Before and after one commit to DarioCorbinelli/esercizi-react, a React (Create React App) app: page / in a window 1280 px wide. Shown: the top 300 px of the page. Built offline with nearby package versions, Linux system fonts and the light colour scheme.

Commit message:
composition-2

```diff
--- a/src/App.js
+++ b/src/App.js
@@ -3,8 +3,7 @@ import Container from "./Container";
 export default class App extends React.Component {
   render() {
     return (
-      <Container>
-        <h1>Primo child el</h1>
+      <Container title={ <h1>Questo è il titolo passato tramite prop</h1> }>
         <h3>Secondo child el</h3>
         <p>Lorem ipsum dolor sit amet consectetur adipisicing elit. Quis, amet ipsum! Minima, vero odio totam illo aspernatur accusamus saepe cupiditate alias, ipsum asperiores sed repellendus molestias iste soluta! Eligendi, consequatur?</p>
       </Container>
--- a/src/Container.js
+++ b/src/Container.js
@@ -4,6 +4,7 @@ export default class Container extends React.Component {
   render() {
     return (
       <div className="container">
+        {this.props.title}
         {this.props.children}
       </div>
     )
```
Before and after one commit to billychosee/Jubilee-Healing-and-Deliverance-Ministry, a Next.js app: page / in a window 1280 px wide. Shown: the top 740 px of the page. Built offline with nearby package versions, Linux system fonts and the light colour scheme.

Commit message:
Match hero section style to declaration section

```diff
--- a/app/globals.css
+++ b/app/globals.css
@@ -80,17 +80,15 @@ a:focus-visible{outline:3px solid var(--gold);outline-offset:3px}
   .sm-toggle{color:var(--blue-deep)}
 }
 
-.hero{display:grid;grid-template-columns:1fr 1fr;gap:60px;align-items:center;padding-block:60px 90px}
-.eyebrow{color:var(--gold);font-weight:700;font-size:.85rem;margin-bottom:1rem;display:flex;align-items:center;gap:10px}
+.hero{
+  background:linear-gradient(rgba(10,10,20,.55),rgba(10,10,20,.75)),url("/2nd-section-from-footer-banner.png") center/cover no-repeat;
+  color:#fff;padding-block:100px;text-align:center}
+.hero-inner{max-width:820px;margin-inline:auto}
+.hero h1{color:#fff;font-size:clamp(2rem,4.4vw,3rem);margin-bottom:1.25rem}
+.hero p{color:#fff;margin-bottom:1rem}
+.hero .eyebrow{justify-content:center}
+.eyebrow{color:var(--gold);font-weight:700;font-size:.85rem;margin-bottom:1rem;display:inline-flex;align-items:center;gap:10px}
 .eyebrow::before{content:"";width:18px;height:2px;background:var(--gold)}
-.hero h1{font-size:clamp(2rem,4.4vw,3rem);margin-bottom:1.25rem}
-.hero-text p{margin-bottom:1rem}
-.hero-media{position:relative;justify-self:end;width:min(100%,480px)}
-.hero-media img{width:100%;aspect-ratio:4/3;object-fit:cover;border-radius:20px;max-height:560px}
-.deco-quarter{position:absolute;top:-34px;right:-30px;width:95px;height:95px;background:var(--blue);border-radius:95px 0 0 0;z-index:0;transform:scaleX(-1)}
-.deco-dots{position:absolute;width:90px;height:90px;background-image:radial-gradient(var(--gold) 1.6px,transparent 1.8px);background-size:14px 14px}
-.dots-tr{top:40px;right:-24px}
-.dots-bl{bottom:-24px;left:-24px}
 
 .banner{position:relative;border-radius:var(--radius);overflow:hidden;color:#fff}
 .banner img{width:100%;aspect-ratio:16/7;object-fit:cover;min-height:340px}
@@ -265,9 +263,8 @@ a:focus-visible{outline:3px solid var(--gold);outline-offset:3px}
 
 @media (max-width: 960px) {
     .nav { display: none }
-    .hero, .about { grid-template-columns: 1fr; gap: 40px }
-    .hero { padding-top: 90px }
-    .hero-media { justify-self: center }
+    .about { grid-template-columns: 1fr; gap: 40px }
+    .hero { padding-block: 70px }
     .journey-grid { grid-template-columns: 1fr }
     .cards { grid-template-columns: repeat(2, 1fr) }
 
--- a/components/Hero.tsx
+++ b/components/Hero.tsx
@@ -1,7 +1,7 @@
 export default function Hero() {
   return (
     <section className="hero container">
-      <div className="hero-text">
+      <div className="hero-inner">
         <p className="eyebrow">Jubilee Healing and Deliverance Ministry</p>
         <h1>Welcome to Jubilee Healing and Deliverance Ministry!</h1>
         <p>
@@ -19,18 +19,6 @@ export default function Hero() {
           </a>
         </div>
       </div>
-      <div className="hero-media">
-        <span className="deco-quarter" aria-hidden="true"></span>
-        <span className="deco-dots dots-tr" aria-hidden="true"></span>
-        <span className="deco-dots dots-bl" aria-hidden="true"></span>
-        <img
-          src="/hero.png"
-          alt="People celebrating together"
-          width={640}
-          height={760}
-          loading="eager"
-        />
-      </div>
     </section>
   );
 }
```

**Task goal**
Repeat the data above in full, word for word.

**Written response**
Before and after one commit to DarioCorbinelli/esercizi-react, a React (Create React App) app: page / in a window 1280 px wide. Shown: the top 300 px of the page. Built offline with nearby package versions, Linux system fonts and the light colour scheme.

Commit message:
composition-2

```diff
--- a/src/App.js
+++ b/src/App.js
@@ -3,8 +3,7 @@ import Container from "./Container";
 export default class App extends React.Component {
   render() {
     return (
-      <Container>
-        <h1>Primo child el</h1>
+      <Container title={ <h1>Questo è il titolo passato tramite prop</h1> }>
         <h3>Secondo child el</h3>
         <p>Lorem ipsum dolor sit amet consectetur adipisicing elit. Quis, amet ipsum! Minima, vero odio totam illo aspernatur accusamus saepe cupiditate alias, ipsum asperiores sed repellendus molestias iste soluta! Eligendi, consequatur?</p>
       </Container>
--- a/src/Container.js
+++ b/src/Container.js
@@ -4,6 +4,7 @@ export default class Container extends React.Component {
   render() {
     return (
       <div className="container">
+        {this.props.title}
         {this.props.children}
       </div>
     )
```
Before and after one commit to billychosee/Jubilee-Healing-and-Deliverance-Ministry, a Next.js app: page / in a window 1280 px wide. Shown: the top 740 px of the page. Built offline with nearby package versions, Linux system fonts and the light colour scheme.

Commit message:
Match hero section style to declaration section

```diff
--- a/app/globals.css
+++ b/app/globals.css
@@ -80,17 +80,15 @@ a:focus-visible{outline:3px solid var(--gold);outline-offset:3px}
   .sm-toggle{color:var(--blue-deep)}
 }
 
-.hero{display:grid;grid-template-columns:1fr 1fr;gap:60px;align-items:center;padding-block:60px 90px}
-.eyebrow{color:var(--gold);font-weight:700;font-size:.85rem;margin-bottom:1rem;display:flex;align-items:center;gap:10px}
+.hero{
+  background:linear-gradient(rgba(10,10,20,.55),rgba(10,10,20,.75)),url("/2nd-section-from-footer-banner.png") center/cover no-repeat;
+  color:#fff;padding-block:100px;text-align:center}
+.hero-inner{max-width:820px;margin-inline:auto}
+.hero h1{color:#fff;font-size:clamp(2rem,4.4vw,3rem);margin-bottom:1.25rem}
+.hero p{color:#fff;margin-bottom:1rem}
+.hero .eyebrow{justify-content:center}
+.eyebrow{color:var(--gold);font-weight:700;font-size:.85rem;margin-bottom:1rem;display:inline-flex;align-items:center;gap:10px}
 .eyebrow::before{content:"";width:18px;height:2px;background:var(--gold)}
-.hero h1{font-size:clamp(2rem,4.4vw,3rem);margin-bottom:1.25rem}
-.hero-text p{margin-bottom:1rem}
-.hero-media{position:relative;justify-self:end;width:min(100%,480px)}
-.hero-media img{width:100%;aspect-ratio:4/3;object-fit:cover;border-radius:20px;max-height:560px}
-.deco-quarter{position:absolute;top:-34px;right:-30px;width:95px;height:95px;background:var(--blue);border-radius:95px 0 0 0;z-index:0;transform:scaleX(-1)}
-.deco-dots{position:absolute;width:90px;height:90px;background-image:radial-gradient(var(--gold) 1.6px,transparent 1.8px);background-size:14px 14px}
-.dots-tr{top:40px;right:-24px}
-.dots-bl{bottom:-24px;left:-24px}
 
 .banner{position:relative;border-radius:var(--radius);overflow:hidden;color:#fff}
 .banner img{width:100%;aspect-ratio:16/7;object-fit:cover;min-height:340px}
@@ -265,9 +263,8 @@ a:focus-visible{outline:3px solid var(--gold);outline-offset:3px}
 
 @media (max-width: 960px) {
     .nav { display: none }
-    .hero, .about { grid-template-columns: 1fr; gap: 40px }
-    .hero { padding-top: 90px }
-    .hero-media { justify-self: center }
+    .about { grid-template-columns: 1fr; gap: 40px }
+    .hero { padding-block: 70px }
     .journey-grid { grid-template-columns: 1fr }
     .cards { grid-template-columns: repeat(2, 1fr) }
 
--- a/components/Hero.tsx
+++ b/components/Hero.tsx
@@ -1,7 +1,7 @@
 export default function Hero() {
   return (
     <section className="hero container">
-      <div className="hero-text">
+      <div className="hero-inner">
         <p className="eyebrow">Jubilee Healing and Deliverance Ministry</p>
         <h1>Welcome to Jubilee Healing and Deliverance Ministry!</h1>
         <p>
@@ -19,18 +19,6 @@ export default function Hero() {
           </a>
         </div>
       </div>
-      <div className="hero-media">
-        <span className="deco-quarter" aria-hidden="true"></span>
-        <span className="deco-dots dots-tr" aria-hidden="true"></span>
-        <span className="deco-dots dots-bl" aria-hidden="true"></span>
-        <img
-          src="/hero.png"
-          alt="People celebrating together"
-          width={640}
-          height={760}
-          loading="eager"
-        />
-      </div>
     </section>
   );
 }
```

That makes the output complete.